━━━ Records provided
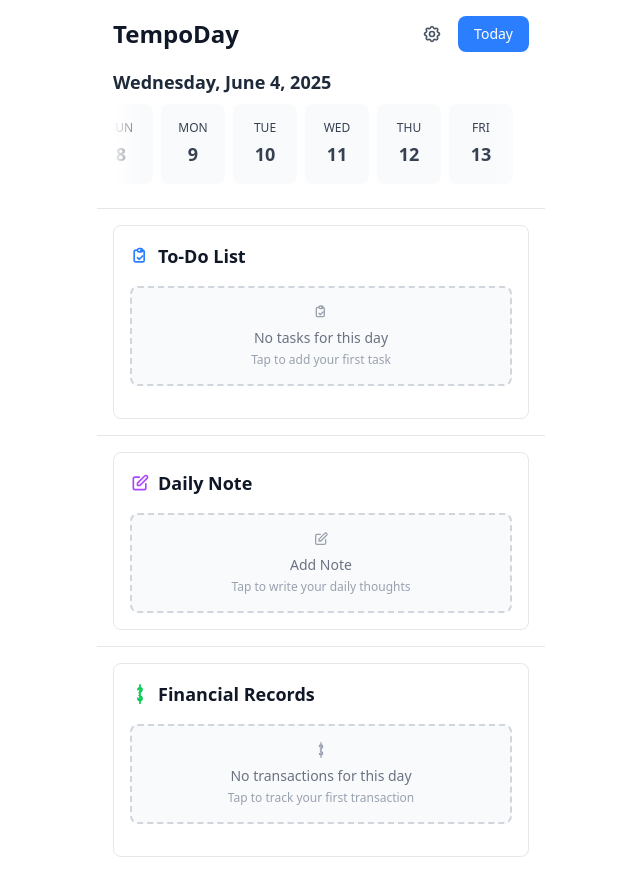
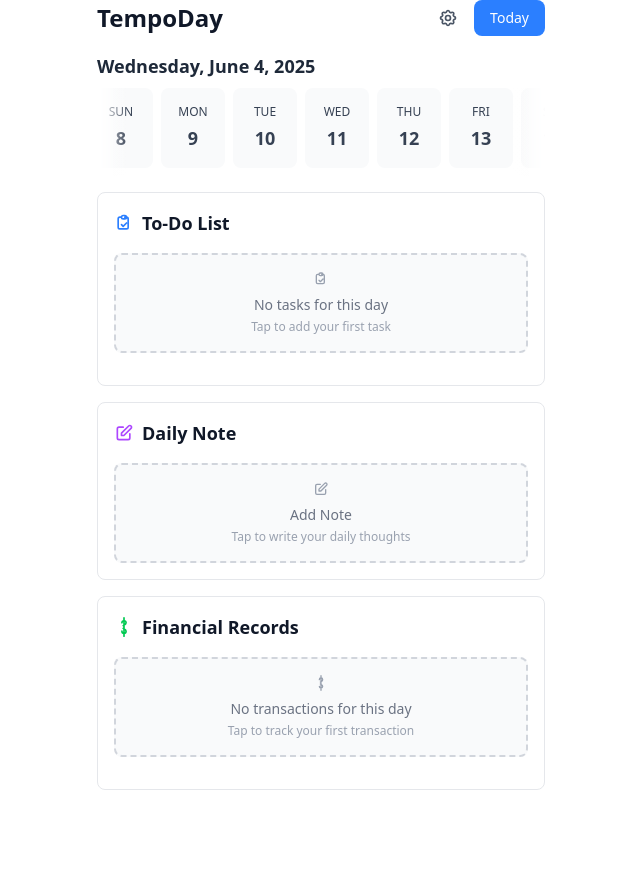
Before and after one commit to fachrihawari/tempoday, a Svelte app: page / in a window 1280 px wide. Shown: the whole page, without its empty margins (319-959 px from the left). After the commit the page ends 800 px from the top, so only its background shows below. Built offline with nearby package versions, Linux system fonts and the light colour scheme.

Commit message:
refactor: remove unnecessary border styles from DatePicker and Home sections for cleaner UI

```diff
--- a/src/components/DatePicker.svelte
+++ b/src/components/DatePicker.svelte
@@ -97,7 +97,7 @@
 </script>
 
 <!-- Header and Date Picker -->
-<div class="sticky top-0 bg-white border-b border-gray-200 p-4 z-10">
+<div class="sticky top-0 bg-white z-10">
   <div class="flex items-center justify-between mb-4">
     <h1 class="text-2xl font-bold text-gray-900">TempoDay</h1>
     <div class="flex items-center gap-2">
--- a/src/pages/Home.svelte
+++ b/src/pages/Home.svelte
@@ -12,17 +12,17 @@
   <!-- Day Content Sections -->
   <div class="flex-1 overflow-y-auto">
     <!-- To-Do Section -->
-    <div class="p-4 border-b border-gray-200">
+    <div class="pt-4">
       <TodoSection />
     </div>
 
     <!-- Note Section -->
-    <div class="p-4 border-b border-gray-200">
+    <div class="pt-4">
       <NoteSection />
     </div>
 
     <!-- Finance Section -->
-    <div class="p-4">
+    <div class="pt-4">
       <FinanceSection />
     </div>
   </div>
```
━━━━━━
━━━ Records provided
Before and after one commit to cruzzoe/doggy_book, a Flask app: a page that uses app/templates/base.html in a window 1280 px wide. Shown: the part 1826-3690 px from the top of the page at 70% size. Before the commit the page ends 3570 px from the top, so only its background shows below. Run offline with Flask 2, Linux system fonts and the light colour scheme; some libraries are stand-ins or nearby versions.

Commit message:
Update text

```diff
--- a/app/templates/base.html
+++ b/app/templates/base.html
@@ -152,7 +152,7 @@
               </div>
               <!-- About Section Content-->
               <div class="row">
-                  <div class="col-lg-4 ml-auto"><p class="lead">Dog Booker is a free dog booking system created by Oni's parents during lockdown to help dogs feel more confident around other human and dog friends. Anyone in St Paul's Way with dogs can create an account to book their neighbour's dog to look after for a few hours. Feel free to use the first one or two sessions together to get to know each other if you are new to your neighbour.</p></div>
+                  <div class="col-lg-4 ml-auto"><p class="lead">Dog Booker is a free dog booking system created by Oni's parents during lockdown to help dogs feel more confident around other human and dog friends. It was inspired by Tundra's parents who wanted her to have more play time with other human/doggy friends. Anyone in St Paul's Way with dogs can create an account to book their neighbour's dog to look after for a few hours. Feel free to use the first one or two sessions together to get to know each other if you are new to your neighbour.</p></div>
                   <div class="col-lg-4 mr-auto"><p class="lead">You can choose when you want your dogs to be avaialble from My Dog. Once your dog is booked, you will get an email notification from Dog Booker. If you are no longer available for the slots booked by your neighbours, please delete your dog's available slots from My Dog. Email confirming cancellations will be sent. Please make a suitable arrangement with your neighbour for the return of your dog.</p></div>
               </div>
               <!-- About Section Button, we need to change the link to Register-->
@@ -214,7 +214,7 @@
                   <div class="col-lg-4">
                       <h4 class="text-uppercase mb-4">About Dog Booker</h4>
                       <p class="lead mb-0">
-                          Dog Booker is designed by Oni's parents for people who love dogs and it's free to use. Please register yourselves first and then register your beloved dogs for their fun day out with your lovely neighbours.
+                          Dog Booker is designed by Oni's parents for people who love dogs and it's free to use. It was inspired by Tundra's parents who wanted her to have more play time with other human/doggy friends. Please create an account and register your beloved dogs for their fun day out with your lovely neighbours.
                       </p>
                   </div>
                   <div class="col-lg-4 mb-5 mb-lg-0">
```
━━━━━━
━━━ Records provided
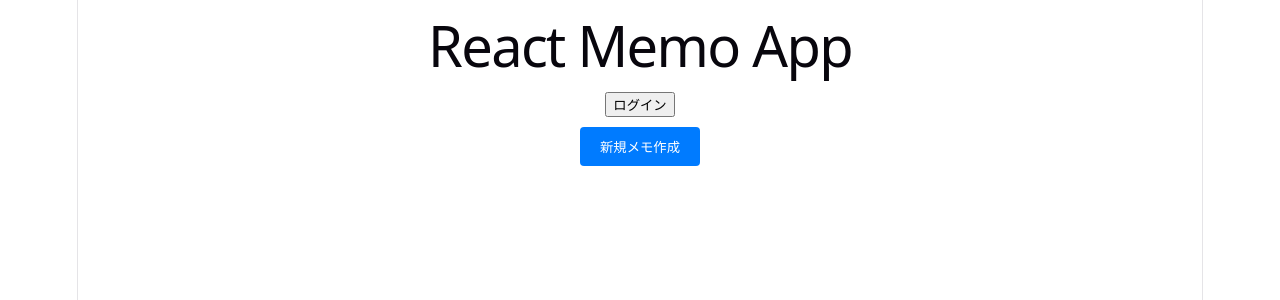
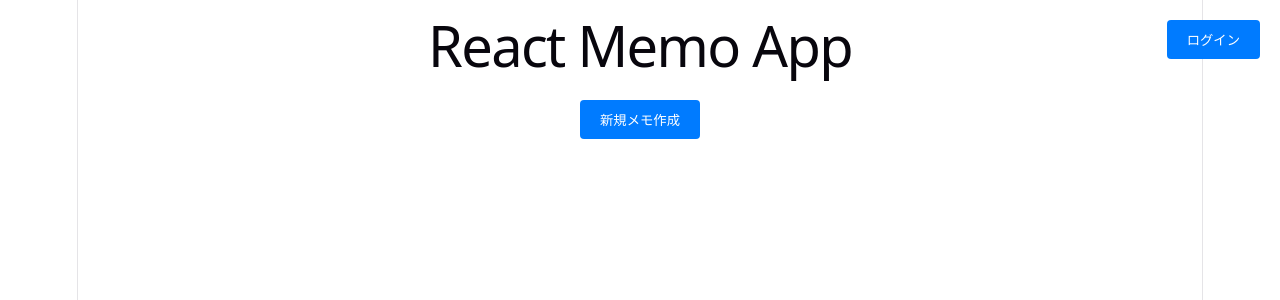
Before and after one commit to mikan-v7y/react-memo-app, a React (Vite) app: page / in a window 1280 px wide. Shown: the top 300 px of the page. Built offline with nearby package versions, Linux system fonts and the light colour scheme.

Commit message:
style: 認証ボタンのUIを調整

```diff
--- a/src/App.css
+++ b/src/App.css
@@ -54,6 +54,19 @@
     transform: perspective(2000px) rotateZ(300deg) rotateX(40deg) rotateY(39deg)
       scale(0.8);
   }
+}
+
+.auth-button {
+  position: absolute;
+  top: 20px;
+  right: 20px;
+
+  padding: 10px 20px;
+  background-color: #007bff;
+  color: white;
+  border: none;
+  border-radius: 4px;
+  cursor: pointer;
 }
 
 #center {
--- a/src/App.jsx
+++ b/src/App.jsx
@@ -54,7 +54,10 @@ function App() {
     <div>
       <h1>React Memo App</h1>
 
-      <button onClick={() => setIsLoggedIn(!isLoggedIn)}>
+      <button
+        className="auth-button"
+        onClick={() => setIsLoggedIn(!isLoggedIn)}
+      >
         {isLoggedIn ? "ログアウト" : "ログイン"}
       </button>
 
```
━━━━━━
- _Exercise goal_:
In the entries above, find lines with "base" and copy each.

- _Expected answer_:
Before and after one commit to cruzzoe/doggy_book, a Flask app: a page that uses app/templates/base.html in a window 1280 px wide. Shown: the part 1826-3690 px from the top of the page at 70% size. Before the commit the page ends 3570 px from the top, so only its background shows below. Run offline with Flask 2, Linux system fonts and the light colour scheme; some libraries are stand-ins or nearby versions.
--- a/app/templates/base.html
+++ b/app/templates/base.html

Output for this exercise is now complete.